Source: The Malaysian Insider, Apr 2012
Founders Daphne Koller and Andrew Ng say Coursera will be different because professors from top schools will teach under their university’s name and will adapt their most popular courses for the web, embedding assignments and exams into video lectures, answering questions from students on online forums — even, perhaps, hosting office hours via videoconference.
Multiple-choice and short-answer tests will be computer scored. Coursera will soon unveil a system of peer grading to assess more complex work, such as essays or algorithms.
Related RWW article, Apr 2012
The lecture is just one piece of a Coursera course, and it’s not the most important. The two essential elements are peer grading of assignments and the class forum. These present the technical challenge to delivering a meaningful classroom experience at Internet scale.
The Coursera grading technology is good at crunching structured output. It was easier when the courses were focused on computer science and engineering because student work could be easily tested and quantified. But for this launch, Coursera has figured out how to implement its technology for humanities courses as well using peer grading.
The professor comes up with a grading rubric for an assignment and gives it to students – after they submit their work – along with practice grading exercises. Once the students have completed the training, they’re qualified to grade each other. The process uses theory from crowdsourcing technology like Amazon Mechanical Turk.
Coursera has demonstrated that its peer grading can be about as accurate as your typical university teaching assistant. But unlike the T.A., it can grade 200,000 papers.
The other key technology in Coursera is its forums. No manual system could moderate a class discussion with hundreds of thousands of people in it. Coursera’s forum technology identifies and parses duplicate questions, and it auto-suggests related questions as students type. It also uses a Stack Overflow-style reputation system to surface the best conversations.
Related Mashable article, Apr 2012
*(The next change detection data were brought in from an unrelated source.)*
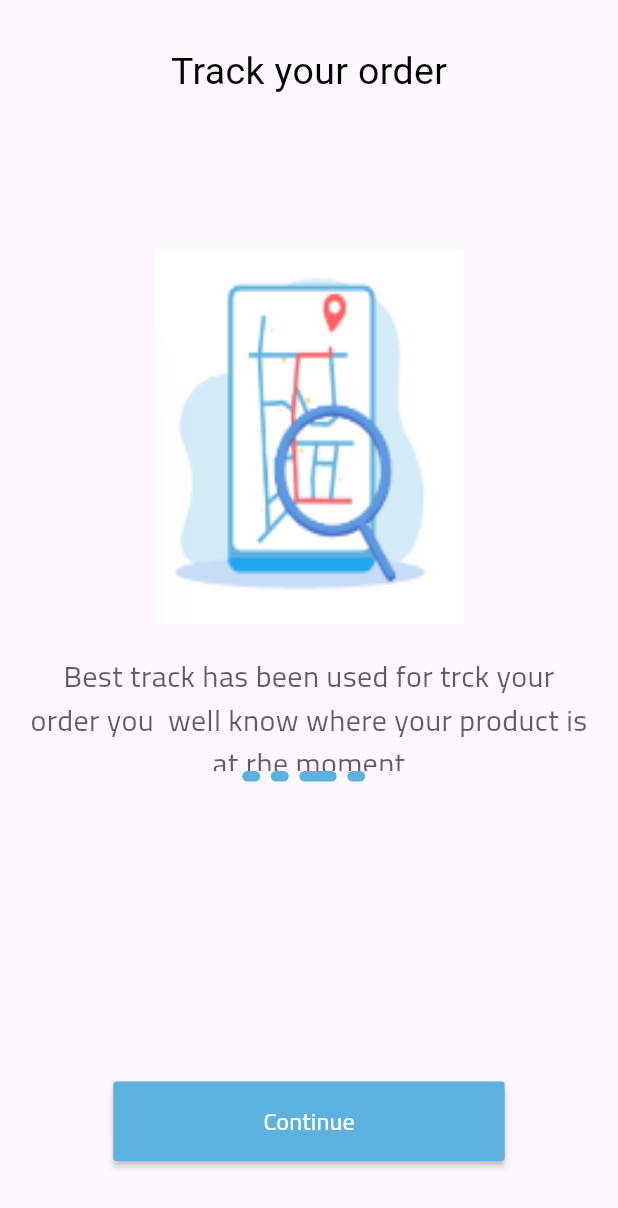
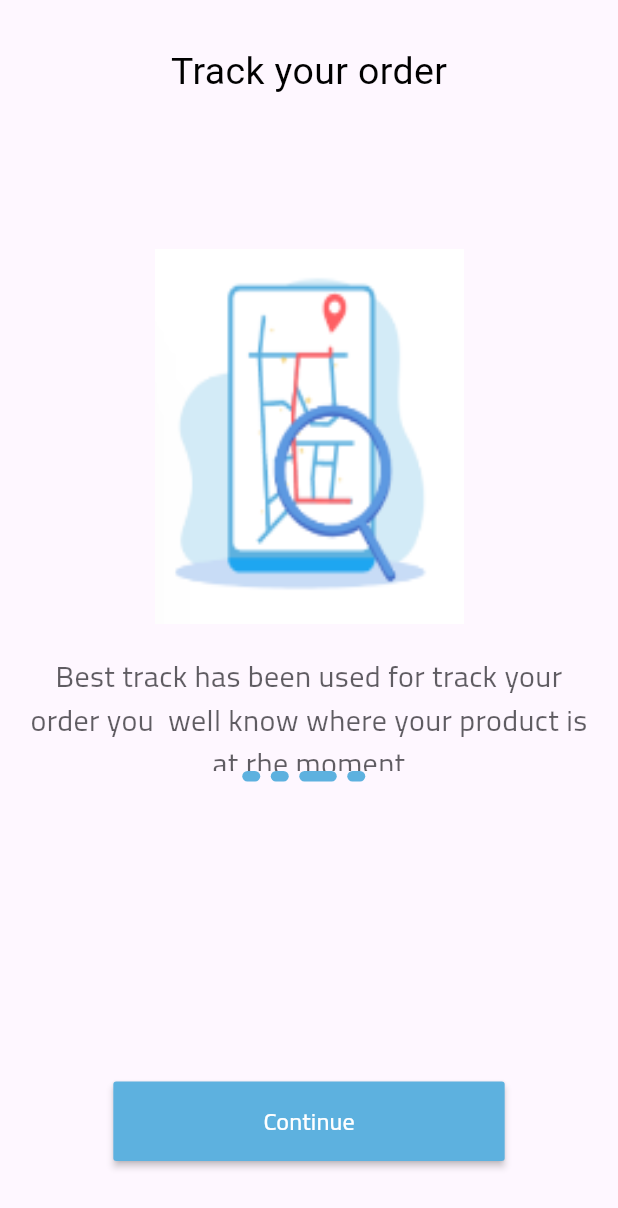
Before and after one commit to abdelrahman3003/ecommerce4, a Flutter app: the screen it shows after launch, swiped to page 3, on a phone screen of 412 x 824 dp. Shown: the top 1208 px of the screen. Run offline on Flutter 3.47's test engine with Material 3 defaults, Android fonts, the phone set to English and light mode, and no system bars; our stand-ins replace get, shared_preferences; Roboto replaces fonts that are missing (Pacifico).

Commit message:
add text translations

```diff
--- a/lib/core/localization/translations.dart
+++ b/lib/core/localization/translations.dart
@@ -3,7 +3,36 @@ import 'package:get/get_navigation/get_navigation.dart';
 class AppTrnaslations extends Translations {
   @override
   Map<String, Map<String, String>> get keys => {
-        "ar": {"1": "hi"},
-        "en": {"1": "اهلا"},
+        "en": {
+          "title1": "Choose Product",
+          "subtitle1":
+              "We have a 100k products, choose your product our e commerce shop",
+          "title2": "Easy & safe payment",
+          "subtitle2":
+              "Easy checkout and payment method. Trusted by our Customer from all over the world",
+          "title3": "Track your order",
+          "subtitle3":
+              "Best track has been used for track your order you  well know where your product is at rhe moment",
+          "title4": "Fast delivery",
+          "subtitle4":
+              "reliable and fast delivery , we deliver your product with the fastest way possible",
+          "onbordingButton": "Continue",
+          "onbordingButtonFinshed": "Get Start"
+        },
+        "ar": {
+          "title1": "اختار المنتج",
+          "subtitle1":
+              "لدينا 100 ألف منتج ، اختر منتجك متجر التجارة الإلكترونية الخاص بنا",
+          "title2": "دفع سهل وآمن",
+          "subtitle2":
+              "سهولة الدفع وطريقة الدفع. موثوق به من قبل عملائنا من جميع أنحاء العالم",
+          "title3": "تتبع طلبك ",
+          "subtitle3":
+              "تم استخدام أفضل مسار لتتبع طلبك ، فأنت تعرف جيدا مكان منتجك في الوقت الحالي",
+          "title4": "توصيل سريع",
+          "subtitle4": "تسليم موثوق وسريع ، نقدم منتجك بأسرع طريقة ممكنة",
+          "onbordingButton": "استمرار",
+          "onbordingButtonFinshed": "بدء"
+        },
       };
 }
--- a/lib/data/datasource/static/static.dart
+++ b/lib/data/datasource/static/static.dart
@@ -1,25 +1,14 @@
 import 'package:eccommerce4/core/constant/images_asset.dart';
 import 'package:eccommerce4/data/model/oncoarding_model.dart';
+import 'package:get/get.dart';
 
 List<OnboradingModel> onboardingmodeList = [
   OnboradingModel(
-      title: "Choose Product",
-      subtitle:
-          "We have a 100k products, choose your product our e commerce shop",
-      image: ImageAsset.one),
+      title: "title1".tr, subtitle: "subtitle1".tr, image: ImageAsset.one),
   OnboradingModel(
-      title: "Easy & safe payment",
-      subtitle:
-          "Easy checkout and payment method. Trusted by our Customer from all over the world",
-      image: ImageAsset.two),
+      title: "title2".tr, subtitle: "subtitle2".tr, image: ImageAsset.two),
   OnboradingModel(
-      title: "Track your order",
-      subtitle:
-          "Best track has been used for trck your order you  well know where your product is at rhe moment ",
-      image: ImageAsset.three),
+      title: "title3".tr, subtitle: "subtitle3".tr, image: ImageAsset.three),
   OnboradingModel(
-      title: "Fast delivery ",
-      subtitle:
-          "reliable and fast delivery , we deliver your product with the fastest way possible",
-      image: ImageAsset.four),
+      title: "title4".tr, subtitle: "subtitle4".tr, image: ImageAsset.four),
 ];
--- a/lib/main.dart
+++ b/lib/main.dart
@@ -1,8 +1,11 @@
 import 'package:eccommerce4/core/constant/routsApp.dart';
+import 'package:eccommerce4/core/localization/local_controller.dart';
 import 'package:eccommerce4/core/localization/translations.dart';
 import 'package:eccommerce4/core/services/services.dart';
 import 'package:eccommerce4/view/onboarding/onboarding.dart';
 import 'package:flutter/material.dart';
+import 'package:get/get_core/src/get_main.dart';
+import 'package:get/get_instance/get_instance.dart';
 import 'package:get/get_navigation/src/root/get_material_app.dart';
 
 void main() async {
@@ -16,7 +19,9 @@ class Ecommerce extends StatelessWidget {
 
   @override
   Widget build(BuildContext context) {
+    LocalController controller = Get.put(LocalController());
     return GetMaterialApp(
+      locale: controller.language,
       translations: AppTrnaslations(),
       home: const Onboarding(),
       debugShowCheckedModeBanner: false,
--- a/lib/view/onboarding/widgets/onboarding_buttton.dart
+++ b/lib/view/onboarding/widgets/onboarding_buttton.dart
@@ -2,9 +2,7 @@ import 'package:eccommerce4/controller/onboarding_controller.dart';
 import 'package:eccommerce4/core/constant/routsApp.dart';
 import 'package:eccommerce4/core/shared/widgets/buttons/Button1.dart';
 import 'package:flutter/material.dart';
-import 'package:get/get_core/get_core.dart';
-import 'package:get/get_navigation/get_navigation.dart';
-import 'package:get/get_state_manager/get_state_manager.dart';
+import 'package:get/get.dart';
 
 class OnboardingButton extends StatelessWidget {
   const OnboardingButton({
@@ -21,7 +19,10 @@ class OnboardingButton extends StatelessWidget {
             Get.offAllNamed(kSignin);
           }
         },
-              text: controller.isfinish ? "Get Start" : "Continue",
-            ));
+        text: controller.isfinish
+            ? "onbordingButtonFinshed".tr
+            : "onbordingButton".tr,
+      ),
+    );
   }
 }
```
Also changed, not shown: lib/view/onboarding/widgets/langugeIcon.dart (added). Lines whose indentation alone changed are shown as unchanged.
“It opens doors to people who wouldn’t have had them opened otherwise,” Koller says. “Education is a real equalizer, even if it doesn’t come with a degree attached to it.”